And You Are Never The Same

And You Are Never The Same

By Elizabeth Chesley-Jewell

The Feast of the Epiphany celebrates a human encounter with the Divine. It reminds us that once such an encounter has occurred it is impossible to return to the way things were before. The original course of events has been altered forever. The Magi, being from the East, would not have considered the Christ child to be their Messiah. However, they knew that the appearance of this new star in the sky meant the King of the Jews had been born and wanted to pay the new King homage. Once they arrived at the home of the Holy Family we are told, “they were overwhelmed with joy.” They witness the Divine in human form and are transformed and humbled. In the Atrium when we share this story with the children we will sometimes ask, “Do you think the Magi kept what they saw and knew to themselves? Or did they share it with others?” Quite often the children will respond, “They told everyone.” There is nothing more humbling than the knowledge that the one who gave His life for us will always love us. It seems so simple, but it is so difficult as humans to allow ourselves to be overwhelmed by the presence of Christ in our lives. Sometimes there are big moments where the presence of God is everywhere. For myself, the Feast of the Epiphany is also my wedding anniversary. A year today my husband and I vowed to love and honour each other all the days of our lives. Our vows to each other were an encounter with God, where we invite Him into our marriage and lives. And although we exited St. Basil’s that day from the same doors, we did not leave the same way we had come in. Of course, that is a very specific day at a very specific moment in time. The challenge is to keep the Feast of the Epiphany present in the ordinary days. What happens after we receive the gift of Christ’s presence in the Eucharist? We are called to go out into the world, perhaps by another road, and bring Christ to others. Just as the Magi brought their experience of seeing the newborn King to their people. We may take the opportunity to feed the hungry, help a stranger, or listen to the lonely. And, who knows, in that moment you may encounter the Divine all over again. And the joy of the Epiphany continues.

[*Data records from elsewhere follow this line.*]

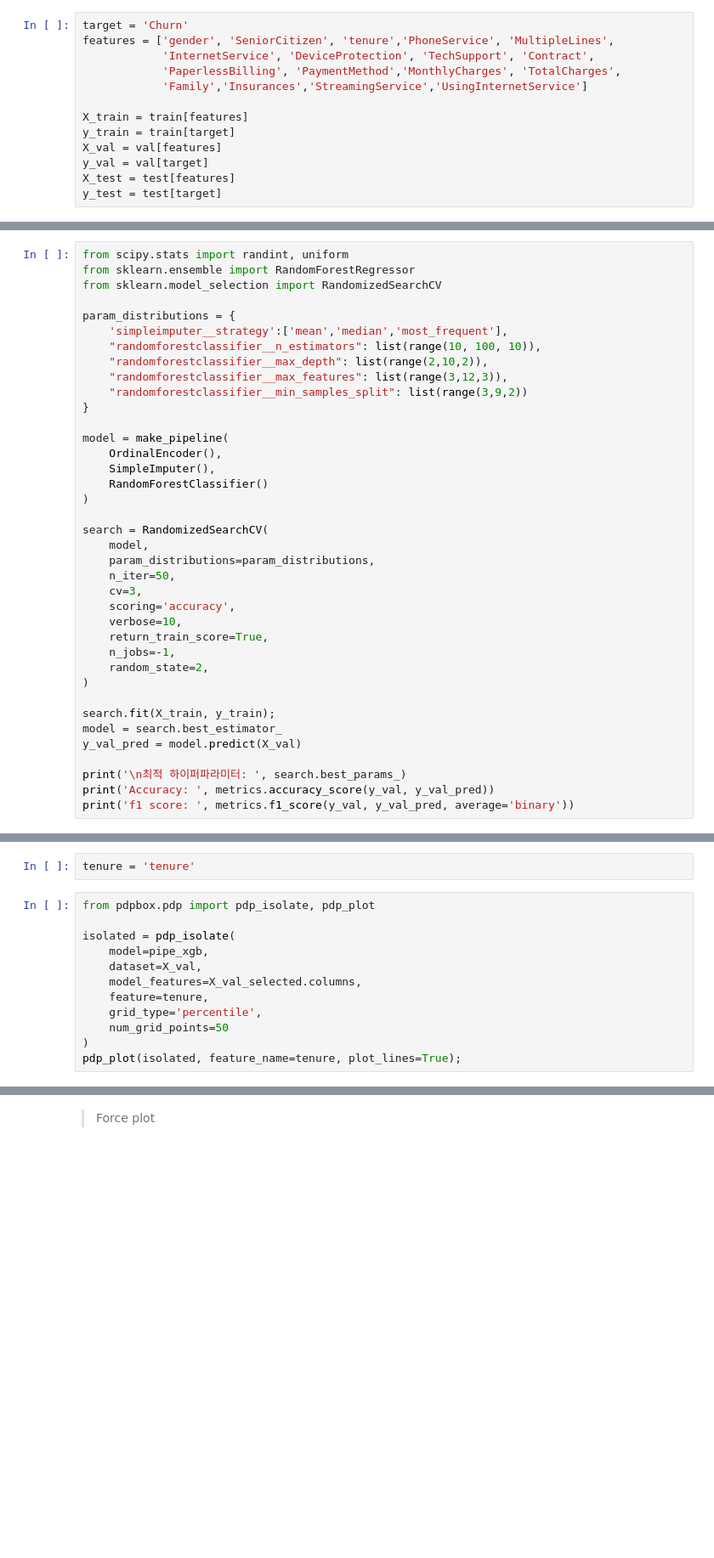
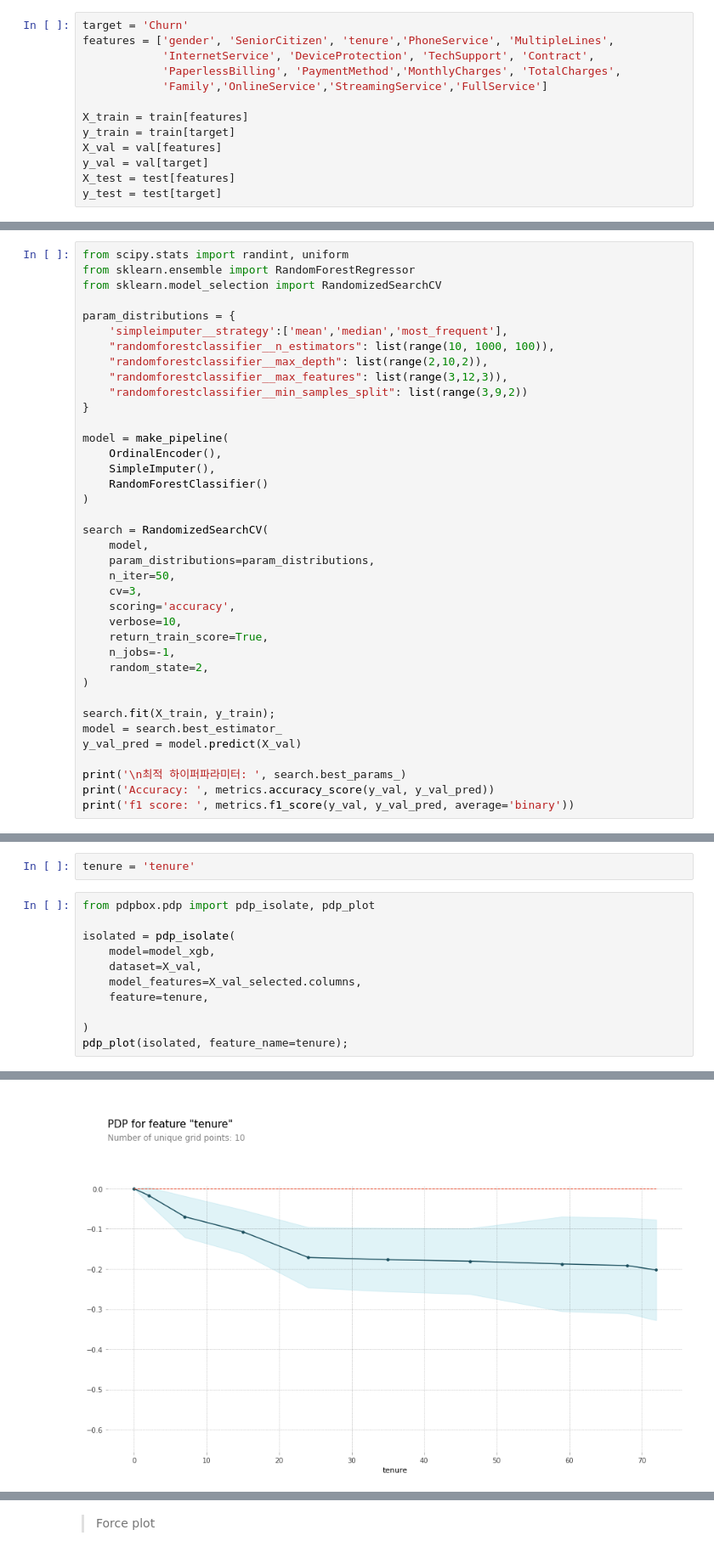
Before and after one commit to threegenie/churn_project, a Jupyter notebook: telco_customer_churn.ipynb, the cells around one changed output, grey strips where cells are left out. Shown at 85% size. Cells and saved outputs as stored; diff of their text form; blank space fills up the shorter version.

```diff
--- a/telco_customer_churn.ipynb
+++ b/telco_customer_churn.ipynb
@@ -236,7 +225,7 @@ target = 'Churn'
 features = ['gender', 'SeniorCitizen', 'tenure','PhoneService', 'MultipleLines',
             'InternetService', 'DeviceProtection', 'TechSupport', 'Contract',
             'PaperlessBilling', 'PaymentMethod','MonthlyCharges', 'TotalCharges',
-            'Family','Insurances','StreamingService','UsingInternetService']
+            'Family','OnlineService','StreamingService','FullService']
 
 X_train = train[features]
 y_train = train[target]
@@ -369,7 +358,7 @@ from sklearn.model_selection import RandomizedSearchCV
 
 param_distributions = {
     'simpleimputer__strategy':['mean','median','most_frequent'],
-    "randomforestclassifier__n_estimators": list(range(10, 100, 10)),
+    "randomforestclassifier__n_estimators": list(range(10, 1000, 100)),
     "randomforestclassifier__max_depth": list(range(2,10,2)),
     "randomforestclassifier__max_features": list(range(3,12,3)),
     "randomforestclassifier__min_samples_split": list(range(3,9,2))
@@ -550,12 +531,11 @@ tenure = 'tenure'
 from pdpbox.pdp import pdp_isolate, pdp_plot
 
 isolated = pdp_isolate(
-    model=pipe_xgb,
+    model=model_xgb,
     dataset=X_val,
     model_features=X_val_selected.columns,
     feature=tenure,
-    grid_type='percentile',
-    num_grid_points=50
+
 )
-pdp_plot(isolated, feature_name=tenure, plot_lines=True);
+pdp_plot(isolated, feature_name=tenure);
 # %% [output]
@@ -562,0 +546 @@ NameError: ignored
+[figure, added]
```
Also changed, not shown: parts of 32 cells of this notebook.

Readings:

  • Isaiah 60.1-6
  • Psalm 72
  • Ephesians 3.2-3a, 5-6
  • Matthew 2.1-12